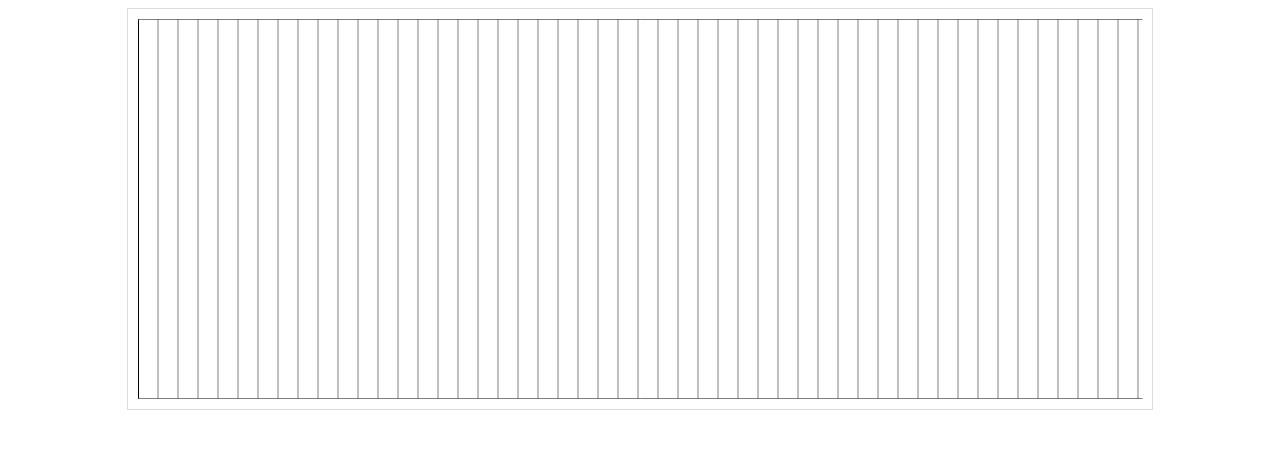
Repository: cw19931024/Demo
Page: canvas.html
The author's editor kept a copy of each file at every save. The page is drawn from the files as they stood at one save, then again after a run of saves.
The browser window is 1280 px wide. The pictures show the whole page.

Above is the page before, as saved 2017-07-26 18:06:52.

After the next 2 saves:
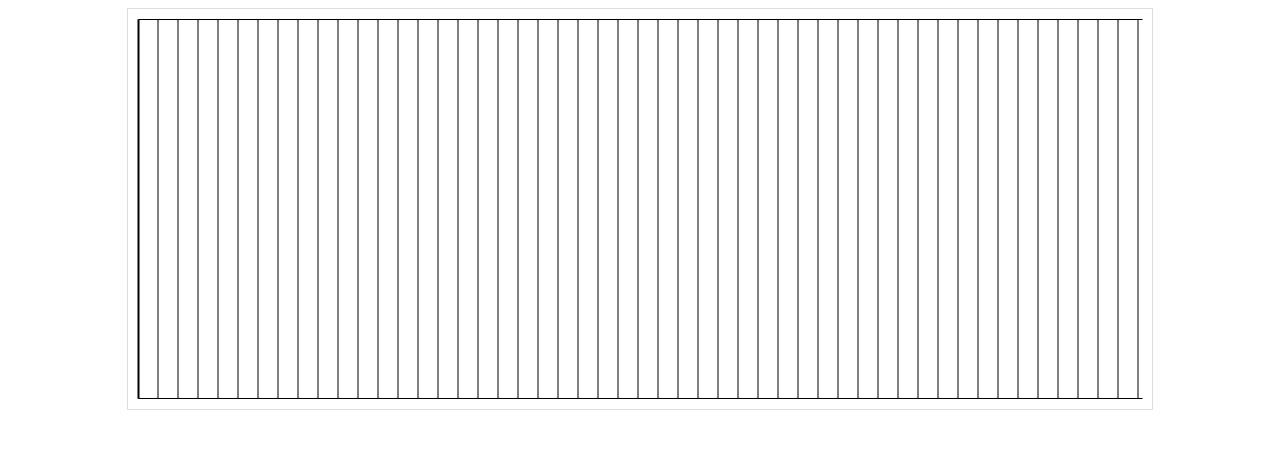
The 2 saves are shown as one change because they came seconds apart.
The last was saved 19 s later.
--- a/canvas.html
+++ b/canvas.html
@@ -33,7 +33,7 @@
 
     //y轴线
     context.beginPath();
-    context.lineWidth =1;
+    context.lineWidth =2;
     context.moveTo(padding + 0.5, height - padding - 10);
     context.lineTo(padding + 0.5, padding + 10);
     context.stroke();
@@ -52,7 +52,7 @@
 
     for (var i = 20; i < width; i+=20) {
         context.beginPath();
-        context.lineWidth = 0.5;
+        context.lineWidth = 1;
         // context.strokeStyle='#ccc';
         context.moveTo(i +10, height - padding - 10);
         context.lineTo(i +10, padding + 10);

------

Where does "context" occur in the data? Copy each line that has it.

> _Output for this exercise_
     context.beginPath();
-    context.lineWidth =1;
+    context.lineWidth =2;
     context.moveTo(padding + 0.5, height - padding - 10);
     context.lineTo(padding + 0.5, padding + 10);
     context.stroke();
         context.beginPath();
-        context.lineWidth = 0.5;
+        context.lineWidth = 1;
         // context.strokeStyle='#ccc';
         context.moveTo(i +10, height - padding - 10);
         context.lineTo(i +10, padding + 10);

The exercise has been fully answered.